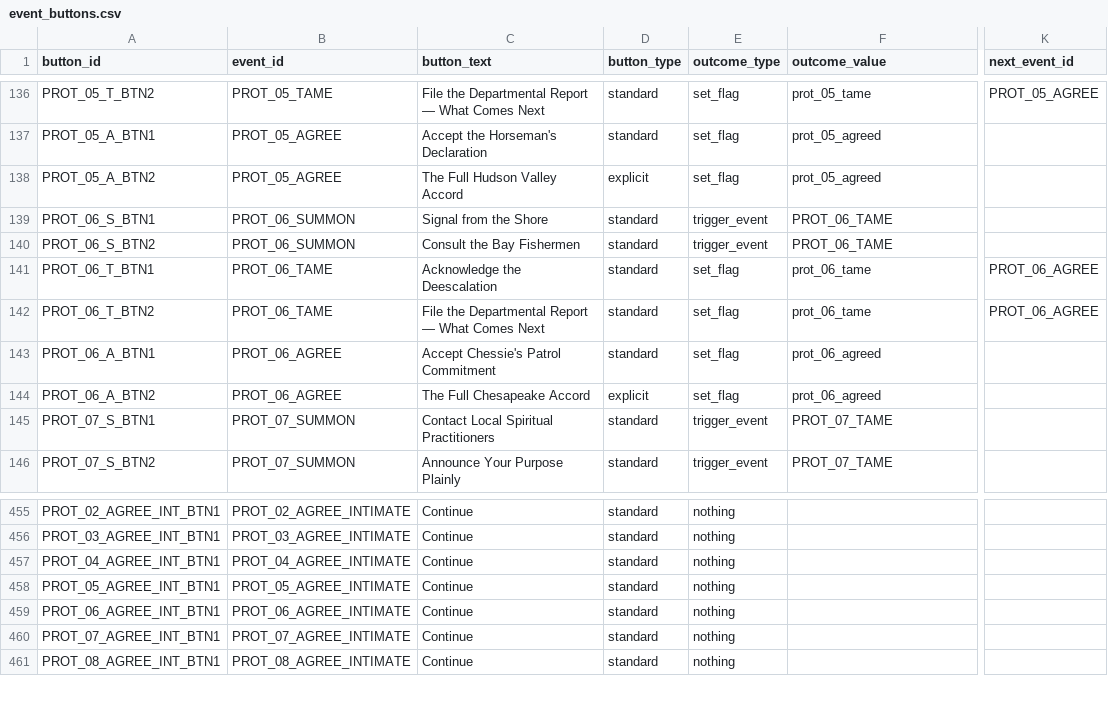
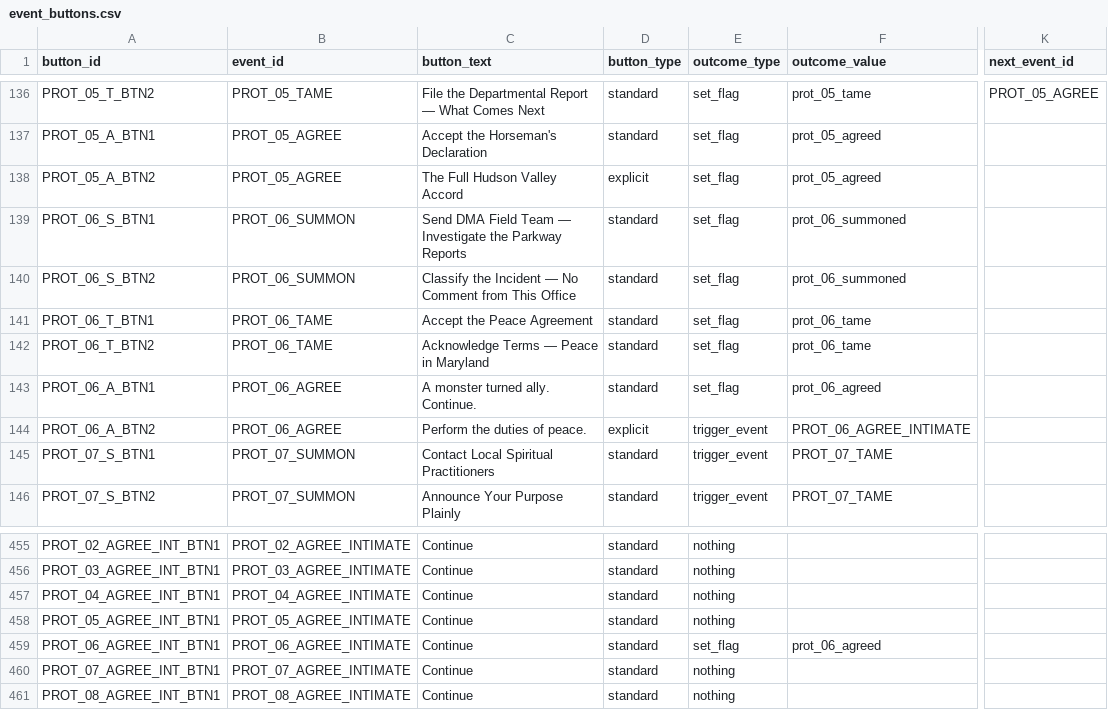
Before and after one commit to etherthegreat/mostupdatedfarsword, a CSV file: data/event_buttons.csv, drawn as a sheet; only a part is shown, gaps mark what is left out; the diff names each change by its address in the sheet, - before the commit and + after, or states it on an @@ line.

```diff
--- a/data/event_buttons.csv
+++ b/data/event_buttons.csv
-C139 (button_text): Signal from the Shore
+C139 (button_text): Send DMA Field Team — Investigate the Parkway Reports
-E139:E140 (outcome_type): trigger_event
+E139:E140 (outcome_type): set_flag
-F139:F140 (outcome_value): PROT_06_TAME
+F139:F140 (outcome_value): prot_06_summoned
-C140 (button_text): Consult the Bay Fishermen
+C140 (button_text): Classify the Incident — No Comment from This Office
-C141 (button_text): Acknowledge the Deescalation
+C141 (button_text): Accept the Peace Agreement
-K141:K142 (next_event_id): PROT_06_AGREE
+K141:K142 (next_event_id): (empty)
-C142 (button_text): File the Departmental Report — What Comes Next
+C142 (button_text): Acknowledge Terms — Peace in Maryland
-C143 (button_text): Accept Chessie's Patrol Commitment
+C143 (button_text): A monster turned ally. Continue.
-C144 (button_text): The Full Chesapeake Accord
+C144 (button_text): Perform the duties of peace.
-E144 (outcome_type): set_flag
+E144 (outcome_type): trigger_event
-F144 (outcome_value): prot_06_agreed
+F144 (outcome_value): PROT_06_AGREE_INTIMATE
-E459 (outcome_type): nothing
+E459 (outcome_type): set_flag
-F459 (outcome_value): (empty)
+F459 (outcome_value): prot_06_agreed
```
Also changed, not shown: data/events.csv, 7 other files.
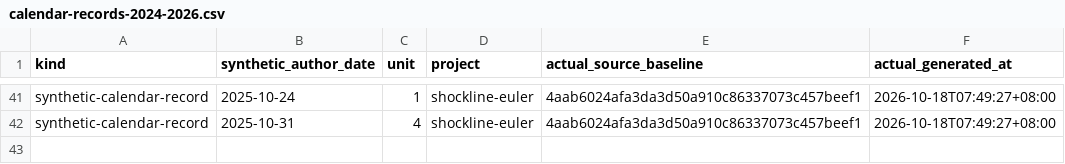
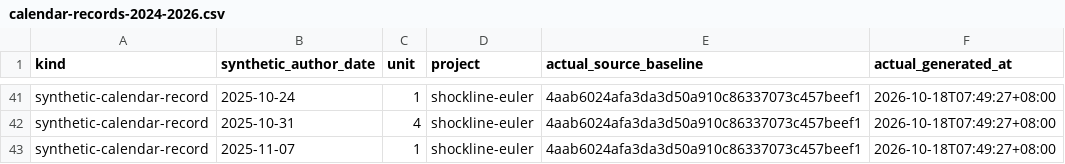
Before and after one commit to Khalil-Work/shockline-euler, a CSV file: docs/calendar-records-2024-2026.csv, drawn as a sheet; only a part is shown, gaps mark what is left out; the diff names each change by its address in the sheet, - before the commit and + after, or states it on an @@ line.

Commit message:
docs: synthetic calendar record 2025-11-07 unit 1
Documentation calendar reconstruction generated on 2026-10-18. Historical author dates do not date source development.

```diff
--- a/docs/calendar-records-2024-2026.csv
+++ b/docs/calendar-records-2024-2026.csv
+row 43: synthetic-calendar-record | 2025-11-07 | 1 | shockline-euler | 4aab6024afa3da3d50a910c86337073c457beef1 | 2026-10-18T07:49:27+08:00
```
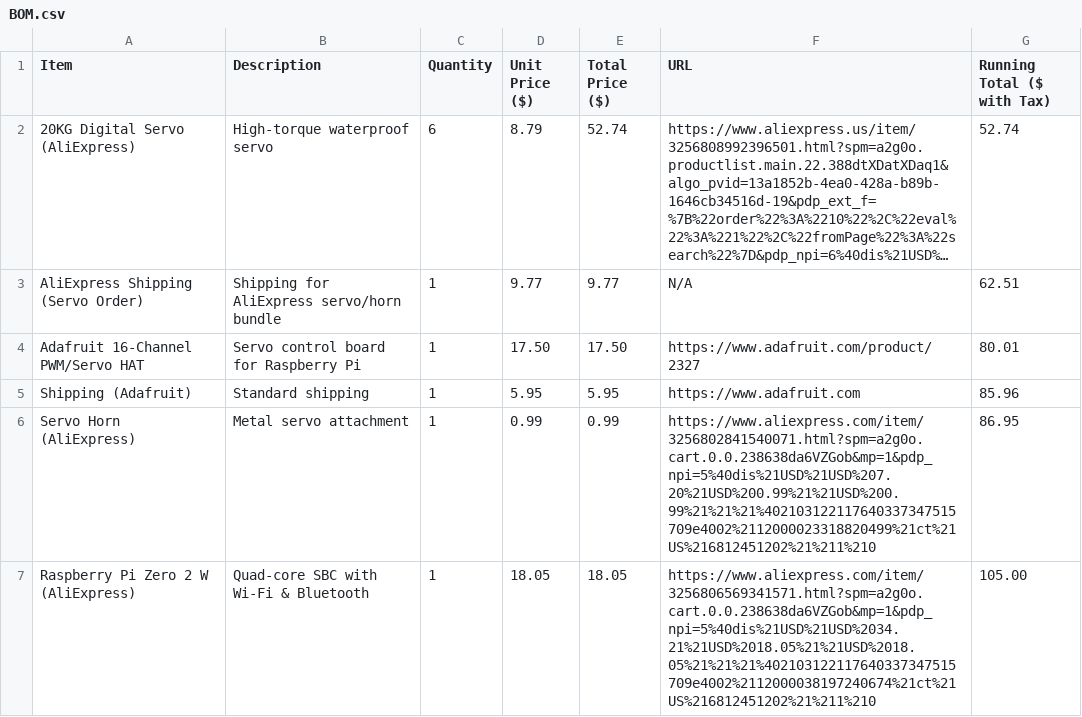
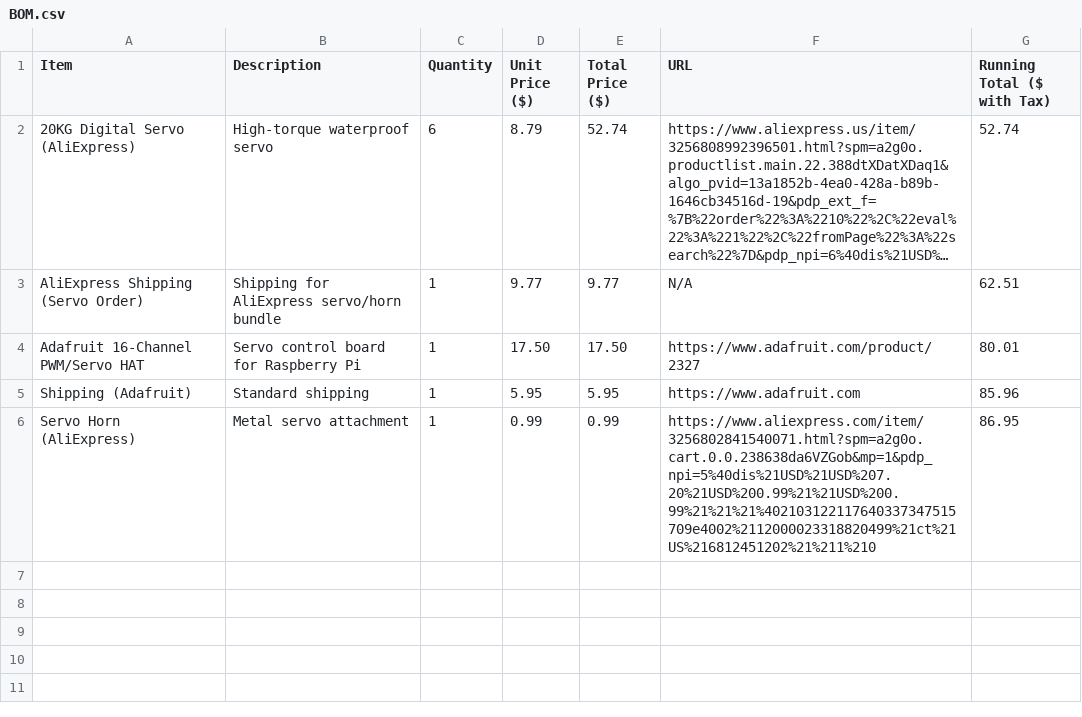
Before and after one commit to CyberBrainiac1/RoboticHand, a CSV file: BOM.csv, drawn as a sheet; long unchanged cells end in ….

```diff
--- a/BOM.csv
+++ b/BOM.csv
@@ -6,2 +6 @@ Shipping (Adafruit),Standard shipping,1,5.95,5.95,https://www.adafruit.com,85.96
 Servo Horn (AliExpress),Metal servo attachment,1,0.99,0.99,https://www.aliexpress.com/item/3256802841540071.html?spm=a2g0o.cart.0.0.238638da6VZGob&mp=1&pdp_npi=5%40dis%21USD%21USD%207.20%21USD%200.99%21%21USD%200.99%21%21%21%402103122117640337347515709e4002%2112000023318820499%21ct%21US%216812451202%21%211%210,86.95
-Raspberry Pi Zero 2 W (AliExpress),Quad-core SBC with Wi-Fi & Bluetooth,1,18.05,18.05,https://www.aliexpress.com/item/3256806569341571.html?spm=a2g0o.cart.0.0.238638da6VZGob&mp=1&pdp_npi=5%40dis%21USD%21USD%2034.21%21USD%2018.05%21%21USD%2018.05%21%21%21%402103122117640337347515709e4002%2112000038197240674%21ct%21US%216812451202%21%211%210,105.00
```
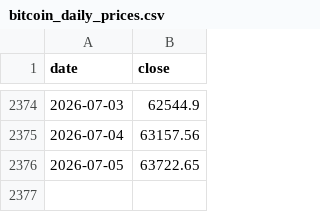
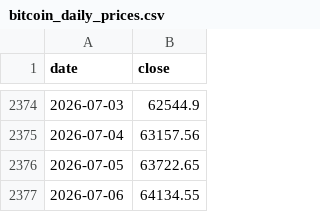
Before and after one commit to theremjak/data, a CSV file: bitcoin_daily_prices.csv, drawn as a sheet; only a part is shown, gaps mark what is left out; the diff names each change by its address in the sheet, - before the commit and + after, or states it on an @@ line.

```diff
--- a/bitcoin_daily_prices.csv
+++ b/bitcoin_daily_prices.csv
+row 2377: 2026-07-06 | 64134.55
```
Also changed, not shown: bitcoin_lstm_forecast_data.csv, 2 other files.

::::::::::

- **Task**:
Within the data above, filter for lines containing the word "other" and copy each one.

- **Result of the exercise**:
Also changed, not shown: data/events.csv, 7 other files.
Also changed, not shown: bitcoin_lstm_forecast_data.csv, 2 other files.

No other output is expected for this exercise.